▶ _Assignment_:
Your answer must be a single number: how many lines of the data include "mouse".
┌──
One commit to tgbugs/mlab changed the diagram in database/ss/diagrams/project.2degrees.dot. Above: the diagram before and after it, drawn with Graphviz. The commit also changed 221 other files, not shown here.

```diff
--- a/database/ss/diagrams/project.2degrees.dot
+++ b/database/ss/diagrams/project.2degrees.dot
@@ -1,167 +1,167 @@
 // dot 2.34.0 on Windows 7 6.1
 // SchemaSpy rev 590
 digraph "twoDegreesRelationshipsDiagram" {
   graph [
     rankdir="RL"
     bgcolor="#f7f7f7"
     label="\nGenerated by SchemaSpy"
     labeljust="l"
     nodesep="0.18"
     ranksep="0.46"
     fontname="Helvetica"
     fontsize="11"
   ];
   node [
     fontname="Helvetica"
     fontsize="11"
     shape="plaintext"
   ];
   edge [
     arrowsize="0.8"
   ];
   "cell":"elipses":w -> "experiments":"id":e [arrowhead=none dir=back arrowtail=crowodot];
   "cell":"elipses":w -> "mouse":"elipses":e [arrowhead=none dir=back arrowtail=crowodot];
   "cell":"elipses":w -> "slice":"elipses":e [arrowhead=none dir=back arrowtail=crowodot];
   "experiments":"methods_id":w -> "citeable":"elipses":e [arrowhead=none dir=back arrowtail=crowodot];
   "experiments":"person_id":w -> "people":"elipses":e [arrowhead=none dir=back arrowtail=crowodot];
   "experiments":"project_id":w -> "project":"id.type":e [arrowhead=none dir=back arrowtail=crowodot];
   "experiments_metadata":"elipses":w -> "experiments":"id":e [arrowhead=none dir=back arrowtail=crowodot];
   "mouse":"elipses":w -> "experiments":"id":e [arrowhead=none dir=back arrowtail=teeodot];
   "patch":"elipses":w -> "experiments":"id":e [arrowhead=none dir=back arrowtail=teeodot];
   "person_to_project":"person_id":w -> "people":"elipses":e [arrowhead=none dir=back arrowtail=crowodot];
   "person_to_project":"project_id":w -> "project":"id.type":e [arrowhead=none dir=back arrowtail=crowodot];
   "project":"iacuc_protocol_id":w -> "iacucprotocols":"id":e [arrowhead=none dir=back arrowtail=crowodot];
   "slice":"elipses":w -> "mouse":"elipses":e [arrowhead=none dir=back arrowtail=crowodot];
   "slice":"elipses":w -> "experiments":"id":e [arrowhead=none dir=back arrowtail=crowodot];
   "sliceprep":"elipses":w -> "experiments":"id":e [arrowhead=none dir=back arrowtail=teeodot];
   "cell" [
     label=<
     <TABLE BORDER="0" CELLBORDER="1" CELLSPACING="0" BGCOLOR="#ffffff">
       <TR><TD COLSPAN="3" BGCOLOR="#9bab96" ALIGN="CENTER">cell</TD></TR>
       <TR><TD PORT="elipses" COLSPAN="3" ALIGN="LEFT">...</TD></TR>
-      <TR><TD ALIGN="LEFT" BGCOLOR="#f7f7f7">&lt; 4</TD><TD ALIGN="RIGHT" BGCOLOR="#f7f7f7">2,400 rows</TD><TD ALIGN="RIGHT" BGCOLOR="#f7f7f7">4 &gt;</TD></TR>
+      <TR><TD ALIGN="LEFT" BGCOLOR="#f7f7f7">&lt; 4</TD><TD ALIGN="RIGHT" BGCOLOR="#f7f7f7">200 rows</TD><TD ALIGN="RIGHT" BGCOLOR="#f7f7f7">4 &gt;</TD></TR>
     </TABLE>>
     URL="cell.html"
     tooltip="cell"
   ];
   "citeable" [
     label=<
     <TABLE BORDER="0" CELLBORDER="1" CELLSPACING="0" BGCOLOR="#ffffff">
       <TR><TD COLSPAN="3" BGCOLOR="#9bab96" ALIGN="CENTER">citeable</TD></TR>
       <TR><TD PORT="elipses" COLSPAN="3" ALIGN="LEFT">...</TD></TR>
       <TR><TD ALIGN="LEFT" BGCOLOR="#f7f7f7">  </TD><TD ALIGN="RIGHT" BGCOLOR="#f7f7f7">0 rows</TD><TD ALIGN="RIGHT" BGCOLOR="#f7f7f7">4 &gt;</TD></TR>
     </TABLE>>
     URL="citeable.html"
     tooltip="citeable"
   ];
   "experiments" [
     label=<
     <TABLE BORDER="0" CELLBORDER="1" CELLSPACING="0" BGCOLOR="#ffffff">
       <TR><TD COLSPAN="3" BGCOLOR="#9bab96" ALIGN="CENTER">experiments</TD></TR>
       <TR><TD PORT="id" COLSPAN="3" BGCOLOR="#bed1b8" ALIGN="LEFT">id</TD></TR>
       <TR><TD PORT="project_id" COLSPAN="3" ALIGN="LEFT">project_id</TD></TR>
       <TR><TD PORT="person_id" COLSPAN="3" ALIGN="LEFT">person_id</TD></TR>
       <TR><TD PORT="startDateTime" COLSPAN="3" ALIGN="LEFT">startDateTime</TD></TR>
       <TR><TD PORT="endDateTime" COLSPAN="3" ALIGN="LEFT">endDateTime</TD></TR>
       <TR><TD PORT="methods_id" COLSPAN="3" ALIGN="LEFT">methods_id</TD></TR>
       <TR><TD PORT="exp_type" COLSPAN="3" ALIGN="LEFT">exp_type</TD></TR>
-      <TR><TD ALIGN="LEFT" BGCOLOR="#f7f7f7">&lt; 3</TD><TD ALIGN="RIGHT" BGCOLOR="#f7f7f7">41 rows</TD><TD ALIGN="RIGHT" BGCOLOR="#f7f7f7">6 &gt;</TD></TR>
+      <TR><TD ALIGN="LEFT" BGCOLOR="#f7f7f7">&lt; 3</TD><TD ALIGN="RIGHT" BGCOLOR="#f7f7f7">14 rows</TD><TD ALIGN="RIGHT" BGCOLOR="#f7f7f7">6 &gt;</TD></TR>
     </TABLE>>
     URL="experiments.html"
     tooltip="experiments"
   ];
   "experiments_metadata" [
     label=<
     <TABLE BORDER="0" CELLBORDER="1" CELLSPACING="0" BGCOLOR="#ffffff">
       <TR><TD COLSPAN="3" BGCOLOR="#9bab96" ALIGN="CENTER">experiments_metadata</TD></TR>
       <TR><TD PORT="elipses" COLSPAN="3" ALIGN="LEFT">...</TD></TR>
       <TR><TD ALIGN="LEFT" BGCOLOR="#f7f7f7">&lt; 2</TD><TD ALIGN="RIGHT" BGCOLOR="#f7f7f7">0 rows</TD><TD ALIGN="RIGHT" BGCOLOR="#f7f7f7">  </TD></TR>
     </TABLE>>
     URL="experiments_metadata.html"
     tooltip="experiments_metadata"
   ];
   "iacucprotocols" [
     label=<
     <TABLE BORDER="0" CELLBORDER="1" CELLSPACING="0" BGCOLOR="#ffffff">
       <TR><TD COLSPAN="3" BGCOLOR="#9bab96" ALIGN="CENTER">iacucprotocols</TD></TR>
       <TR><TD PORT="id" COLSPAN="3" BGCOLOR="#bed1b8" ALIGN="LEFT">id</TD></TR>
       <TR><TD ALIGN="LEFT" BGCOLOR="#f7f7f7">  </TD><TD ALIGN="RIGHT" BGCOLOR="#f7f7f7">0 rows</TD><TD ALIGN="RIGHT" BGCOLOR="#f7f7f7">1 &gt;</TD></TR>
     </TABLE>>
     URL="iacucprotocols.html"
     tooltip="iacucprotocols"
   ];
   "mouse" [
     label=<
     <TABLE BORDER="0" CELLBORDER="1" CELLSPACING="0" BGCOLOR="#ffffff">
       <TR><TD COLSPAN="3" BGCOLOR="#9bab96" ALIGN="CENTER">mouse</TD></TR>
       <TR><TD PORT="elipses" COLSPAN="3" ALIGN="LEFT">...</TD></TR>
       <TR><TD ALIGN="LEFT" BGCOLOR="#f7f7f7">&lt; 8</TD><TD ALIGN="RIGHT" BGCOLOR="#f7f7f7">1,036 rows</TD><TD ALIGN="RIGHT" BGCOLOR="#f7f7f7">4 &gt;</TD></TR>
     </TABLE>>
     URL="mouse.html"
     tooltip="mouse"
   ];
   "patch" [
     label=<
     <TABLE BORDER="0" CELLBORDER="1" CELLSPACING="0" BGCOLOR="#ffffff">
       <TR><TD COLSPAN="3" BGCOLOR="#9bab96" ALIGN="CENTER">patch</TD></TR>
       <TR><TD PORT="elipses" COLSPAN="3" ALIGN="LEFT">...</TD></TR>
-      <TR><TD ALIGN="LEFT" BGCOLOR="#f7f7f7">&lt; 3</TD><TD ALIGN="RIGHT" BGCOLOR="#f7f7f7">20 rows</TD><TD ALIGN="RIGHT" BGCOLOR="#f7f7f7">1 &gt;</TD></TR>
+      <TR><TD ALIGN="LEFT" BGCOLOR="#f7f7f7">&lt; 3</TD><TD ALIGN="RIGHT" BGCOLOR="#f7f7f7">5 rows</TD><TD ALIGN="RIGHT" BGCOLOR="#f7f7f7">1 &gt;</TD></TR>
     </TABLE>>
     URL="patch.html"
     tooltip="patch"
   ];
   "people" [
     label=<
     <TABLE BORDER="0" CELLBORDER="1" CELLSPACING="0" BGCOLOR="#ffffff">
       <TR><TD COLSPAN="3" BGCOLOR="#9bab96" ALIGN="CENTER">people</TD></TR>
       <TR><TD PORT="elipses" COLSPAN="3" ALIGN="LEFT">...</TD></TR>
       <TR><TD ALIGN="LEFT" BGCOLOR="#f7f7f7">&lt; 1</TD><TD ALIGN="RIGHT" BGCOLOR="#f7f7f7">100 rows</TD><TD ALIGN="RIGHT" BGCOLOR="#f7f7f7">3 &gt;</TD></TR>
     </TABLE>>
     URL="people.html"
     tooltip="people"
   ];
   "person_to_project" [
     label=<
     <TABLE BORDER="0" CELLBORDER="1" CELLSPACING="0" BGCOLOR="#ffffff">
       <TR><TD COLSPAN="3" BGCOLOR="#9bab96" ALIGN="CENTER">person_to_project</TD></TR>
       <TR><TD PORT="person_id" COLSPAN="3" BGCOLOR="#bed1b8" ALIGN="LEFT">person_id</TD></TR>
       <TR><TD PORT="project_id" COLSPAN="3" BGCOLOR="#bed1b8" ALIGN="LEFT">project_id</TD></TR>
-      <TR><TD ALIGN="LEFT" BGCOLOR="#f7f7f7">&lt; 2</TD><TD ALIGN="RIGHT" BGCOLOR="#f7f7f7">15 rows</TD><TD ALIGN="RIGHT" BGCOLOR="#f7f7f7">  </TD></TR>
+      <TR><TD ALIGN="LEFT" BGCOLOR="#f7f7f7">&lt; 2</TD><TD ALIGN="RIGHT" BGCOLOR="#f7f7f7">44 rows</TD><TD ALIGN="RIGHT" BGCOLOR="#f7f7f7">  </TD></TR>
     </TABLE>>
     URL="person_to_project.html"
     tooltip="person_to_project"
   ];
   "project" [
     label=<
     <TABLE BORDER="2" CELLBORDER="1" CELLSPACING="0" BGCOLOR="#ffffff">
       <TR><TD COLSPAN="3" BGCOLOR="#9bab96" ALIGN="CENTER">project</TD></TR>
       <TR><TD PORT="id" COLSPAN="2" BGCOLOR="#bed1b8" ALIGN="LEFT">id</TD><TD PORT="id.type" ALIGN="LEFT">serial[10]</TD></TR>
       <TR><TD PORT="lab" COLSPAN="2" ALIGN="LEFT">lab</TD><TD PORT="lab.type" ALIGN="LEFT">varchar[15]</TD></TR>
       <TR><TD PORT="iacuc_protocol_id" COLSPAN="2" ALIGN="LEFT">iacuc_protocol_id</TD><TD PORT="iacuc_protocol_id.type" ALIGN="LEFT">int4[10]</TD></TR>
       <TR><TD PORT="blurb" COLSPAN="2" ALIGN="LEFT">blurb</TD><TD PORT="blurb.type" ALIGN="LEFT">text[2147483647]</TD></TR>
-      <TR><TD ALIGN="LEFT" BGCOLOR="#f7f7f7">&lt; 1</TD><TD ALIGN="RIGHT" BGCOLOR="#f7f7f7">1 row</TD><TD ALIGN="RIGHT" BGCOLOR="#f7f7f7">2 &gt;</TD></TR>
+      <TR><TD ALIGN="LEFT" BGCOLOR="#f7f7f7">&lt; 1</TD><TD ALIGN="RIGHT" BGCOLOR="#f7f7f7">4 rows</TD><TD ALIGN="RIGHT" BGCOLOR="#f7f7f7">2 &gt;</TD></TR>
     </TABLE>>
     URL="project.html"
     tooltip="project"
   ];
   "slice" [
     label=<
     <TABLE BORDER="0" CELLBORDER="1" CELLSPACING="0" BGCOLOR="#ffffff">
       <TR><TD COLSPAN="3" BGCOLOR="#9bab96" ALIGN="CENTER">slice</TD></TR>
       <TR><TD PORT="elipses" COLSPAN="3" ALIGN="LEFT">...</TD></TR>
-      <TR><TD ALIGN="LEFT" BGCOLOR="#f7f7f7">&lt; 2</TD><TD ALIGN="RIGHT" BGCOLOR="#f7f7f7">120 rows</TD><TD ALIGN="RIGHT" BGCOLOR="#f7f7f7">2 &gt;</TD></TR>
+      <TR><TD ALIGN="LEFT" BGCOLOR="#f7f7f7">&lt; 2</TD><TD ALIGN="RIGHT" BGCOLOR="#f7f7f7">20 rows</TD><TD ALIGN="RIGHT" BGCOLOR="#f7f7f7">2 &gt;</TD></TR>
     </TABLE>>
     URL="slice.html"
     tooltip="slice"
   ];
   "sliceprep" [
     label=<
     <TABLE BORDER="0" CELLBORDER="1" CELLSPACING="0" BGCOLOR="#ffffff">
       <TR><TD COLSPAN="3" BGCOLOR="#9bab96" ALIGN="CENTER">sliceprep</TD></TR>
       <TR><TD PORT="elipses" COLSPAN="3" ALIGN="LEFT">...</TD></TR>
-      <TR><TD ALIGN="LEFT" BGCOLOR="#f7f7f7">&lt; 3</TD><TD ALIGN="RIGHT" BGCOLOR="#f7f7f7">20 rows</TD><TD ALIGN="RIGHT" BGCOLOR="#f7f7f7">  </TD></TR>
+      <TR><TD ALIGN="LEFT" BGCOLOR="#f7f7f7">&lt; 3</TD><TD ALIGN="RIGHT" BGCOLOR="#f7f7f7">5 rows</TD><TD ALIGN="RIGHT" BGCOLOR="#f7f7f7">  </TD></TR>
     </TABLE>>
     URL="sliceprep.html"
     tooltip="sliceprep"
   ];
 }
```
└──
▶ _Problem solution_:
7